• Revenue Cycle Management
  • COVID-19
  • Reimbursement
  • Diabetes Awareness Month
  • Risk Management
  • Patient Retention
  • Staffing
  • Medical Economics® 100th Anniversary
  • Coding and documentation
  • Business of Endocrinology
  • Telehealth
  • Physicians Financial News
  • Cybersecurity
  • Cardiovascular Clinical Consult
  • Locum Tenens, brought to you by LocumLife®
  • Weight Management
  • Business of Women's Health
  • Practice Efficiency
  • Finance and Wealth
  • EHRs
  • Remote Patient Monitoring
  • Sponsored Webinars
  • Medical Technology
  • Billing and collections
  • Acute Pain Management
  • Exclusive Content
  • Value-based Care
  • Business of Pediatrics
  • Concierge Medicine 2.0 by Castle Connolly Private Health Partners
  • Practice Growth
  • Concierge Medicine
  • Business of Cardiology
  • Implementing the Topcon Ocular Telehealth Platform
  • Malpractice
  • Influenza
  • Sexual Health
  • Chronic Conditions
  • Technology
  • Legal and Policy
  • Money
  • Opinion
  • Vaccines
  • Practice Management
  • Patient Relations
  • Careers

Exercise stress testing in the primary care office


Exercise stress testing is helpful in evaluating chest pain in selected patients and is a cost-effective strategy for triaging patients with chest pain in the primary care setting.

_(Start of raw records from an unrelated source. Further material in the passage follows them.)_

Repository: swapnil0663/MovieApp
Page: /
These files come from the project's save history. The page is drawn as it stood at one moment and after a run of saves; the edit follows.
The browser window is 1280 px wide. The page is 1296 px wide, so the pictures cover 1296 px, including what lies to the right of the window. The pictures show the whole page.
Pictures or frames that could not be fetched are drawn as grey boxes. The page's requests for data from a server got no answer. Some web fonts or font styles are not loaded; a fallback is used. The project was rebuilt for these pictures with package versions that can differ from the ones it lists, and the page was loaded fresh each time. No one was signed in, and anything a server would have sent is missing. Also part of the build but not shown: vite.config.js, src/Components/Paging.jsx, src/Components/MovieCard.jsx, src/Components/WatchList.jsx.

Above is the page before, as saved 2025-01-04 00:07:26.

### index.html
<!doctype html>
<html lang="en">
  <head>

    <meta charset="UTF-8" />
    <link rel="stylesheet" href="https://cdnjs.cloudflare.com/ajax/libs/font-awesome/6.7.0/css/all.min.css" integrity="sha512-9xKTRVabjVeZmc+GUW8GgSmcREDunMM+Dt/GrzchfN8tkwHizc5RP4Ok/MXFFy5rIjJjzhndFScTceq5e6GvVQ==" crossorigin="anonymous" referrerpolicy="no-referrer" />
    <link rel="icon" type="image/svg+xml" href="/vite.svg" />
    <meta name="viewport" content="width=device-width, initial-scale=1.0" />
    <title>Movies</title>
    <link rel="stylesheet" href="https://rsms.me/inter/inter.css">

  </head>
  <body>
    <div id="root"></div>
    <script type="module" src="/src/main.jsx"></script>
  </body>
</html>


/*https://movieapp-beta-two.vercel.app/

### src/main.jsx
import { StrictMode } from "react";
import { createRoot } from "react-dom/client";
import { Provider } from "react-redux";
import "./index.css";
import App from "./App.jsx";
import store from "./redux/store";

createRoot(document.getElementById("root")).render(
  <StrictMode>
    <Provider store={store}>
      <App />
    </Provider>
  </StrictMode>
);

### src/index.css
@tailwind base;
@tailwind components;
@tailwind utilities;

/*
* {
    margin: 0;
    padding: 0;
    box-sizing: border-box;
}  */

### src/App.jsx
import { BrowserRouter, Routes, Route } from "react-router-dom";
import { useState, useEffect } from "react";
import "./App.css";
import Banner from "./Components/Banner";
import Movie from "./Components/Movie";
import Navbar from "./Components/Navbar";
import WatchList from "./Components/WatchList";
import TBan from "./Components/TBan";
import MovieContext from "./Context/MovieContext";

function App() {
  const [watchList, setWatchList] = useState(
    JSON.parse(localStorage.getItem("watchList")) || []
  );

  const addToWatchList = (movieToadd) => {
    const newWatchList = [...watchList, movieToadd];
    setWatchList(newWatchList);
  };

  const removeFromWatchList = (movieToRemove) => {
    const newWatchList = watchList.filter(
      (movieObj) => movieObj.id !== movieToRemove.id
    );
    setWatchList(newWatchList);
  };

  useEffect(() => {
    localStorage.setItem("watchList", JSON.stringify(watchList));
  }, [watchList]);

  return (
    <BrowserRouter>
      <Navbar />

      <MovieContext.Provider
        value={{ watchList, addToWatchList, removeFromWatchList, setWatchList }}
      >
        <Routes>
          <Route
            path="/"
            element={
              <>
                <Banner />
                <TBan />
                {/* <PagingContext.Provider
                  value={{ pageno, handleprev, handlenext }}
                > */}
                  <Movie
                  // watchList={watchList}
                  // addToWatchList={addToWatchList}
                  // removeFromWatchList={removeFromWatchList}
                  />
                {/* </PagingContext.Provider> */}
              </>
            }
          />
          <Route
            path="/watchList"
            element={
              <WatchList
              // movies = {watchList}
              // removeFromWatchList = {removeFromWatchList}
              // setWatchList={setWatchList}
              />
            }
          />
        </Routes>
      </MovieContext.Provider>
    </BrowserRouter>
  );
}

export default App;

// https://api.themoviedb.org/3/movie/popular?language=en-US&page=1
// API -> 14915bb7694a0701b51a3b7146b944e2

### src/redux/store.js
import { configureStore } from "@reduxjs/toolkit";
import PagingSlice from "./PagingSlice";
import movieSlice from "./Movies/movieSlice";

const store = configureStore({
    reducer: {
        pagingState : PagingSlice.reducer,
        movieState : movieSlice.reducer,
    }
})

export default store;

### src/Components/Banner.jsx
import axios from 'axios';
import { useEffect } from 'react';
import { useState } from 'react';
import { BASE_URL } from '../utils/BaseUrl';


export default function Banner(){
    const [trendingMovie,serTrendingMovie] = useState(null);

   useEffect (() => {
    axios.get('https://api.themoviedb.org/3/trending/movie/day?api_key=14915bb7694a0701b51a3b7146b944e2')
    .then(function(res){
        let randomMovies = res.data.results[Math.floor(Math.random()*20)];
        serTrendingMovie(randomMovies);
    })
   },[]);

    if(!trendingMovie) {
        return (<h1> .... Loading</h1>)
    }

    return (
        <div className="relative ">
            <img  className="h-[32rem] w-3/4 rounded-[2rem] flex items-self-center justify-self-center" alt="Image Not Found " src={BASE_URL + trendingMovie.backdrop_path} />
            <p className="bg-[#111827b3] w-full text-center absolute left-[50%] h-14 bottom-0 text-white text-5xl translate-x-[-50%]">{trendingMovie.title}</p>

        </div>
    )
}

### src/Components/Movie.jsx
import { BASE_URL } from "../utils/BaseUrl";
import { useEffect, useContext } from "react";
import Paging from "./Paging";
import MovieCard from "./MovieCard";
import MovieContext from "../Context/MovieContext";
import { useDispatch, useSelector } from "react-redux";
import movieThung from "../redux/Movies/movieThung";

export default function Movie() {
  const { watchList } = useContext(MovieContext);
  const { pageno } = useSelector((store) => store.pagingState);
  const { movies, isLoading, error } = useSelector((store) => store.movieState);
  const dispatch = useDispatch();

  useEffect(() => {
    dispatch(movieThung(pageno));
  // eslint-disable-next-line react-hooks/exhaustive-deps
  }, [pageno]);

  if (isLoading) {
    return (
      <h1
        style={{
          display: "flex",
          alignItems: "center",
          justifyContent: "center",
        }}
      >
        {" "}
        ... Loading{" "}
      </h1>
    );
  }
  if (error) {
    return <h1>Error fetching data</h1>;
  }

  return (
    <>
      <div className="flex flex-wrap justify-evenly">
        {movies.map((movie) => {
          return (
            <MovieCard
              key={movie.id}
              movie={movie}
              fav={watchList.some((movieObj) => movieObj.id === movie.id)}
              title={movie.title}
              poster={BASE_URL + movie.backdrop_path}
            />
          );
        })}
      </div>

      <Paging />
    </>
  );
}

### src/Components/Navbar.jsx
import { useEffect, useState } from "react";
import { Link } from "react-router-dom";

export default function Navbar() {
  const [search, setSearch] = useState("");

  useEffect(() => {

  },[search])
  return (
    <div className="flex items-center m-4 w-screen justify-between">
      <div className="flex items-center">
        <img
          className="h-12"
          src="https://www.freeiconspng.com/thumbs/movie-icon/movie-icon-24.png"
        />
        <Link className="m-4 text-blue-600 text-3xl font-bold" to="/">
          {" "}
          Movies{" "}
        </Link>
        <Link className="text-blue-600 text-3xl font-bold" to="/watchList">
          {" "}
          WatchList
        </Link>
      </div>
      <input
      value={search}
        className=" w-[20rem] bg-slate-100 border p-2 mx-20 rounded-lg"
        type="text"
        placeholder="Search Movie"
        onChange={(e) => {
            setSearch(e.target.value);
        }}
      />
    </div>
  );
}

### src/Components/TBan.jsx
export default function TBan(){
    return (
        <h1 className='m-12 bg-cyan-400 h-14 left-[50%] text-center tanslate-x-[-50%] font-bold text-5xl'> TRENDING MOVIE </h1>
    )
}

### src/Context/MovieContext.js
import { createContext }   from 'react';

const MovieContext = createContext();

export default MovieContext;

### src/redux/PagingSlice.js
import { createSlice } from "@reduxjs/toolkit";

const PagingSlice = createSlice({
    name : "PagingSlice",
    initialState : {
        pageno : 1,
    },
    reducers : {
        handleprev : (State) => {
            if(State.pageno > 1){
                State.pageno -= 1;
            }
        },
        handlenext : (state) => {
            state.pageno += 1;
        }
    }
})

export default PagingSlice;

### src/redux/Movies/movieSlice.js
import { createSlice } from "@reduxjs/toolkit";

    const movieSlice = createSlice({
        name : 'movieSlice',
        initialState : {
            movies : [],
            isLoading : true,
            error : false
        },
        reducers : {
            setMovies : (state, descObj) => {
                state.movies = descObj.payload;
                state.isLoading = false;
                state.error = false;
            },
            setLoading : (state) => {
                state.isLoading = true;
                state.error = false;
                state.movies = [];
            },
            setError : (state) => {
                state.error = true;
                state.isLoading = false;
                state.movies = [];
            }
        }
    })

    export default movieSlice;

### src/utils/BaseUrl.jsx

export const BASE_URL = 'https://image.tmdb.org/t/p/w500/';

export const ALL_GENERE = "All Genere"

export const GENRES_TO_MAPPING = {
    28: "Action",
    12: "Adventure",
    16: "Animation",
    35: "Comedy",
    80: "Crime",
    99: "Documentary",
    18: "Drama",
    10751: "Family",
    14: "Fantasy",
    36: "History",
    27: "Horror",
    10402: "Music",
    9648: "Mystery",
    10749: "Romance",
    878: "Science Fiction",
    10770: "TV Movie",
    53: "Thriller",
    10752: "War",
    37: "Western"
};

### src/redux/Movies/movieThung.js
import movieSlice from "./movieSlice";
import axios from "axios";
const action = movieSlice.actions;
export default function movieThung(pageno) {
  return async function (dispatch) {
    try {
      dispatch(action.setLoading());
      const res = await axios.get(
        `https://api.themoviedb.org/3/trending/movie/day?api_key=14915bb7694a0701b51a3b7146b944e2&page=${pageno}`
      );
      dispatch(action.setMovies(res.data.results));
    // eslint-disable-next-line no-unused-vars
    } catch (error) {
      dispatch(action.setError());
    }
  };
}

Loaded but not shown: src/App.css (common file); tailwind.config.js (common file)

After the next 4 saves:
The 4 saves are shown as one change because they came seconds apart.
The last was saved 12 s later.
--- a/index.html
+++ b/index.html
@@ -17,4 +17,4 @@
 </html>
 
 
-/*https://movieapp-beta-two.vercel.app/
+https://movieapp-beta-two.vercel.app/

Only 13 percent of family physicians currently perform EST. Barriers cited include lack of physician training and the high cost of EST equipment.1 The first barrier can be overcome by adding EST training during primary care residencies with a standardized curriculum. High-quality courses are available through the National Procedures Institute and the American Academy of Family Physicians Annual Scientific Assembly. Cost should not be a concern because the cost of the equipment is reasonable and, when combined with a Holter-monitoring system, can quickly pay for itself.


Establishing the pretest probability of CAD is crucial before performing EST. Patient age, sex, and description of the chest pain are the best determinants, and patients can be stratified into low, intermediate, and high-risk pretest probability.2,5 Each cardiac risk factor increases the pretest probability of CAD. Since the sensitivity of EST in determining CAD is only 67 percent, patients with high pretest probability may need EST testing with Sestamibi (nuclear scan) imaging with its higher sensitivity of 83 percent. In patients with low-to-intermediate pretest probability, the predictive value of a negative test can be as high as 99.3 percent.1 This is the population that is usually studied in the primary care office in contrast to cardiology practices, where the pretest probability is much higher.


Contraindications to EST include acute myocardial infarction, unstable angina, pulmonary embolism, severe aortic stenosis, decompensated congestive heart failure, acute medical illness, hypertrophic obstructive cardiomyopathy, uncontrolled hypertension, dissecting aneurysm, and acute myocarditis or pericarditis.6 Careful selection of patients is critical. Those with left bundle-branch block, patients taking digoxin, patients with pacemakers, and those with significant ST segment abnormalities at baseline should be considered for Sestamibi nuclear imaging EST or stress echocardiography. Those unable to walk two blocks or two flights of stairs should have an adenosine or dobutamine Sestamibi study done instead of EST without imaging.

Related Videos